▶ **Work order**
When you restate the entries that follow, keep every word exactly and drop the pictures.

▶ **Given information**
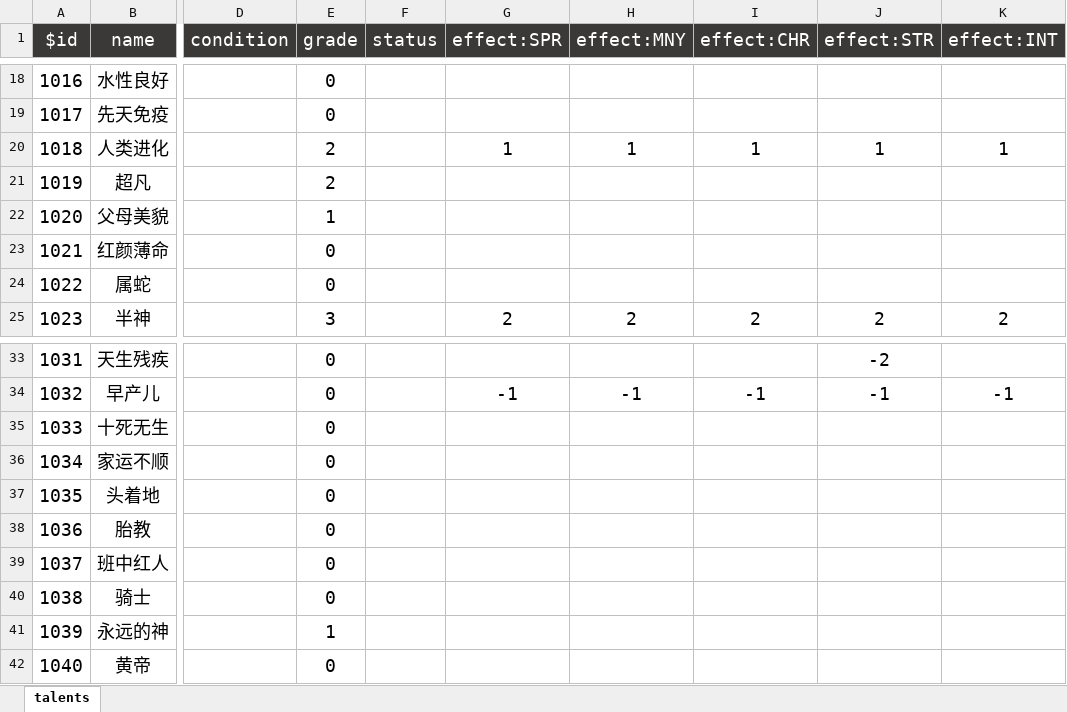
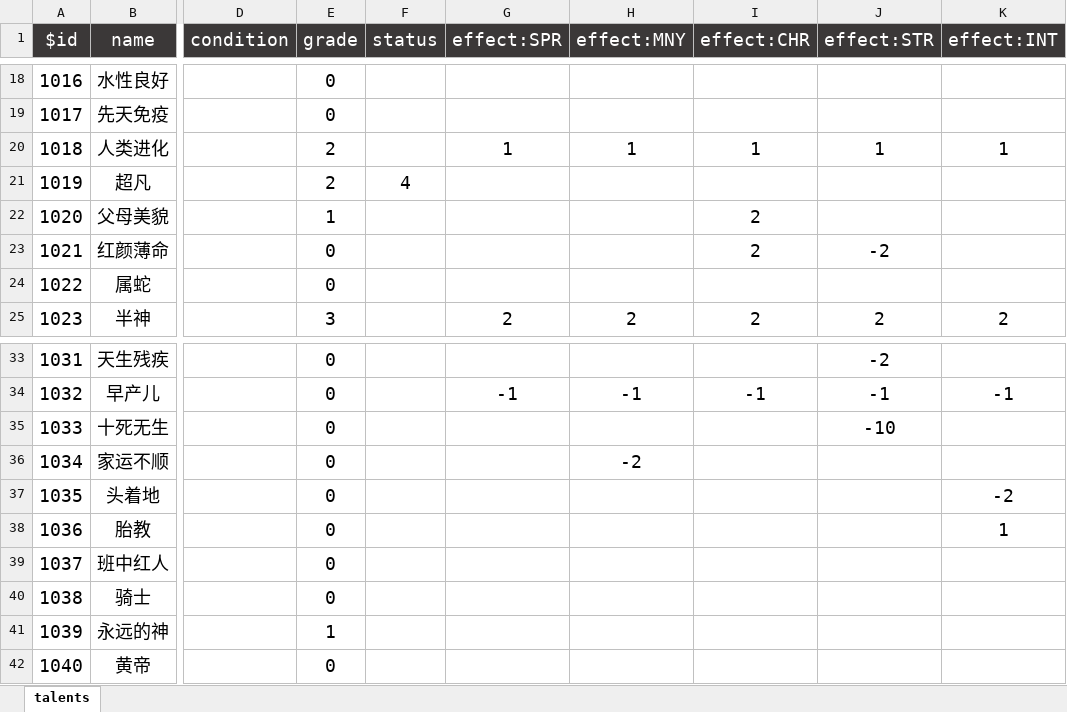
Before and after one commit to xiesean/lifeRestart, an Excel workbook: data/talents.xlsx, sheet talents, drawn as a sheet; only a part is shown, gaps mark what is left out; values as stored, in another font and other column widths than the file's, no borders; the diff names each change by its address in the sheet, - before the commit and + after, or states it on an @@ line.

```diff
--- a/data/talents.xlsx (sheet talents)
+++ b/data/talents.xlsx (sheet talents)
-F21 (status): (empty)
+F21 (status): 4
-I22:I23 (effect:CHR): (empty)
+I22:I23 (effect:CHR): 2
-J23 (effect:STR): (empty)
+J23 (effect:STR): -2
-J35 (effect:STR): (empty)
+J35 (effect:STR): -10
-H36 (effect:MNY): (empty)
+H36 (effect:MNY): -2
-K37 (effect:INT): (empty)
+K37 (effect:INT): -2
-K38 (effect:INT): (empty)
+K38 (effect:INT): 1
```
Also changed, not shown: data/age.xlsx, data/events.xlsx, 3 other files.
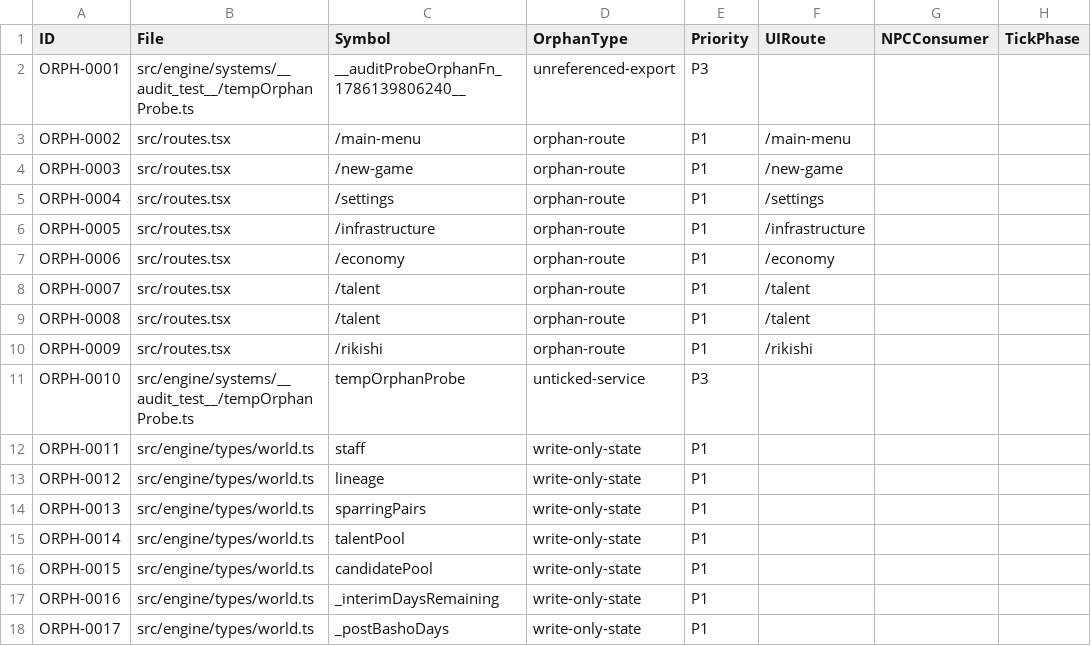
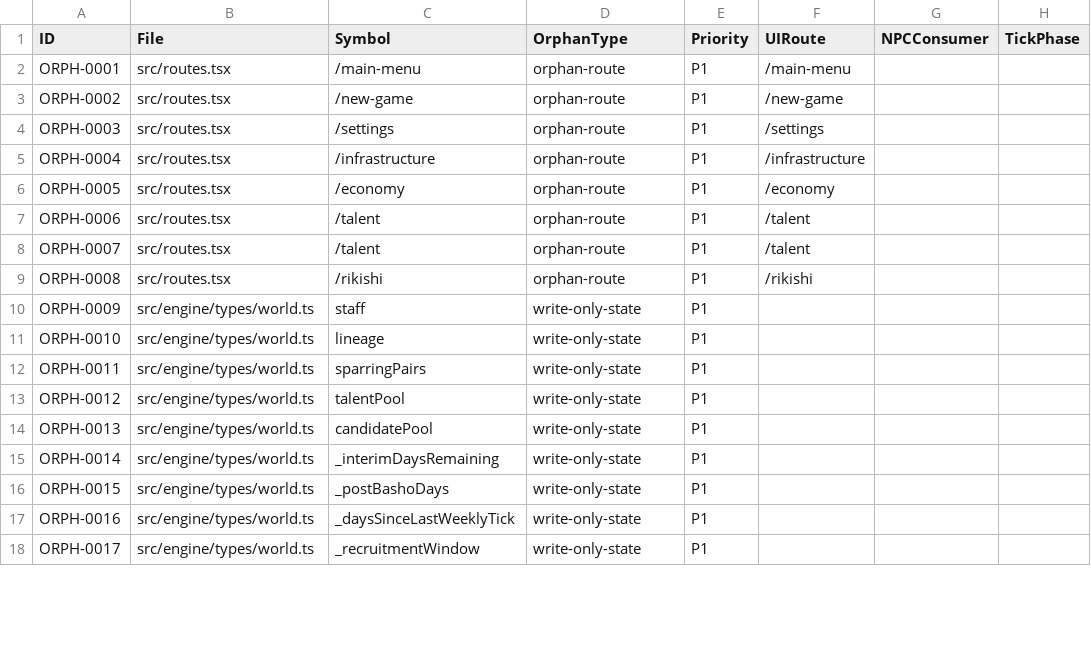
Before and after one commit to anguschoclab/Basho, a CSV file: .windsurf/audit/orphan-tracker.csv, drawn as a sheet; only a part is shown; the diff covers the shown part only; the diff names each change by its address in the sheet, - before the commit and + after, or states it on an @@ line.

```diff
--- a/.windsurf/audit/orphan-tracker.csv
+++ b/.windsurf/audit/orphan-tracker.csv
-B2 (File): src/engine/systems/__audit_test__/tempOrphanProbe.ts
+B2 (File): src/routes.tsx
-C2 (Symbol): __auditProbeOrphanFn_1786139806240__
+C2 (Symbol): /main-menu
-D2 (OrphanType): unreferenced-export
+D2 (OrphanType): orphan-route
-E2 (Priority): P3
+E2 (Priority): P1
-F2 (UIRoute): (empty)
+F2 (UIRoute): /main-menu
-C3 (Symbol): /main-menu
+C3 (Symbol): /new-game
-F3 (UIRoute): /main-menu
+F3 (UIRoute): /new-game
-C4 (Symbol): /new-game
+C4 (Symbol): /settings
-F4 (UIRoute): /new-game
+F4 (UIRoute): /settings
-C5 (Symbol): /settings
+C5 (Symbol): /infrastructure
-F5 (UIRoute): /settings
+F5 (UIRoute): /infrastructure
-C6 (Symbol): /infrastructure
+C6 (Symbol): /economy
-F6 (UIRoute): /infrastructure
+F6 (UIRoute): /economy
-C7 (Symbol): /economy
+C7 (Symbol): /talent
-F7 (UIRoute): /economy
+F7 (UIRoute): /talent
-C9 (Symbol): /talent
+C9 (Symbol): /rikishi
-F9 (UIRoute): /talent
+F9 (UIRoute): /rikishi
-B10 (File): src/routes.tsx
+B10 (File): src/engine/types/world.ts
-C10 (Symbol): /rikishi
+C10 (Symbol): staff
-D10 (OrphanType): orphan-route
+D10 (OrphanType): write-only-state
-F10 (UIRoute): /rikishi
+F10 (UIRoute): (empty)
-B11 (File): src/engine/systems/__audit_test__/tempOrphanProbe.ts
+B11 (File): src/engine/types/world.ts
-C11 (Symbol): tempOrphanProbe
+C11 (Symbol): lineage
-D11 (OrphanType): unticked-service
+D11 (OrphanType): write-only-state
-E11 (Priority): P3
+E11 (Priority): P1
-C12 (Symbol): staff
+C12 (Symbol): sparringPairs
-C13 (Symbol): lineage
+C13 (Symbol): talentPool
-C14 (Symbol): sparringPairs
+C14 (Symbol): candidatePool
-C15 (Symbol): talentPool
+C15 (Symbol): _interimDaysRemaining
-C16 (Symbol): candidatePool
+C16 (Symbol): _postBashoDays
-C17 (Symbol): _interimDaysRemaining
+C17 (Symbol): _daysSinceLastWeeklyTick
-C18 (Symbol): _postBashoDays
+C18 (Symbol): _recruitmentWindow
```
Also changed, not shown: 2 removed rows and 10 edited cells elsewhere in this file, 5 other files.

▶ **Exercise output**
Before and after one commit to xiesean/lifeRestart, an Excel workbook: data/talents.xlsx, sheet talents, drawn as a sheet; only a part is shown, gaps mark what is left out; values as stored, in another font and other column widths than the file's, no borders; the diff names each change by its address in the sheet, - before the commit and + after, or states it on an @@ line.

```diff
--- a/data/talents.xlsx (sheet talents)
+++ b/data/talents.xlsx (sheet talents)
-F21 (status): (empty)
+F21 (status): 4
-I22:I23 (effect:CHR): (empty)
+I22:I23 (effect:CHR): 2
-J23 (effect:STR): (empty)
+J23 (effect:STR): -2
-J35 (effect:STR): (empty)
+J35 (effect:STR): -10
-H36 (effect:MNY): (empty)
+H36 (effect:MNY): -2
-K37 (effect:INT): (empty)
+K37 (effect:INT): -2
-K38 (effect:INT): (empty)
+K38 (effect:INT): 1
```
Also changed, not shown: data/age.xlsx, data/events.xlsx, 3 other files.
Before and after one commit to anguschoclab/Basho, a CSV file: .windsurf/audit/orphan-tracker.csv, drawn as a sheet; only a part is shown; the diff covers the shown part only; the diff names each change by its address in the sheet, - before the commit and + after, or states it on an @@ line.

```diff
--- a/.windsurf/audit/orphan-tracker.csv
+++ b/.windsurf/audit/orphan-tracker.csv
-B2 (File): src/engine/systems/__audit_test__/tempOrphanProbe.ts
+B2 (File): src/routes.tsx
-C2 (Symbol): __auditProbeOrphanFn_1786139806240__
+C2 (Symbol): /main-menu
-D2 (OrphanType): unreferenced-export
+D2 (OrphanType): orphan-route
-E2 (Priority): P3
+E2 (Priority): P1
-F2 (UIRoute): (empty)
+F2 (UIRoute): /main-menu
-C3 (Symbol): /main-menu
+C3 (Symbol): /new-game
-F3 (UIRoute): /main-menu
+F3 (UIRoute): /new-game
-C4 (Symbol): /new-game
+C4 (Symbol): /settings
-F4 (UIRoute): /new-game
+F4 (UIRoute): /settings
-C5 (Symbol): /settings
+C5 (Symbol): /infrastructure
-F5 (UIRoute): /settings
+F5 (UIRoute): /infrastructure
-C6 (Symbol): /infrastructure
+C6 (Symbol): /economy
-F6 (UIRoute): /infrastructure
+F6 (UIRoute): /economy
-C7 (Symbol): /economy
+C7 (Symbol): /talent
-F7 (UIRoute): /economy
+F7 (UIRoute): /talent
-C9 (Symbol): /talent
+C9 (Symbol): /rikishi
-F9 (UIRoute): /talent
+F9 (UIRoute): /rikishi
-B10 (File): src/routes.tsx
+B10 (File): src/engine/types/world.ts
-C10 (Symbol): /rikishi
+C10 (Symbol): staff
-D10 (OrphanType): orphan-route
+D10 (OrphanType): write-only-state
-F10 (UIRoute): /rikishi
+F10 (UIRoute): (empty)
-B11 (File): src/engine/systems/__audit_test__/tempOrphanProbe.ts
+B11 (File): src/engine/types/world.ts
-C11 (Symbol): tempOrphanProbe
+C11 (Symbol): lineage
-D11 (OrphanType): unticked-service
+D11 (OrphanType): write-only-state
-E11 (Priority): P3
+E11 (Priority): P1
-C12 (Symbol): staff
+C12 (Symbol): sparringPairs
-C13 (Symbol): lineage
+C13 (Symbol): talentPool
-C14 (Symbol): sparringPairs
+C14 (Symbol): candidatePool
-C15 (Symbol): talentPool
+C15 (Symbol): _interimDaysRemaining
-C16 (Symbol): candidatePool
+C16 (Symbol): _postBashoDays
-C17 (Symbol): _interimDaysRemaining
+C17 (Symbol): _daysSinceLastWeeklyTick
-C18 (Symbol): _postBashoDays
+C18 (Symbol): _recruitmentWindow
```
Also changed, not shown: 2 removed rows and 10 edited cells elsewhere in this file, 5 other files.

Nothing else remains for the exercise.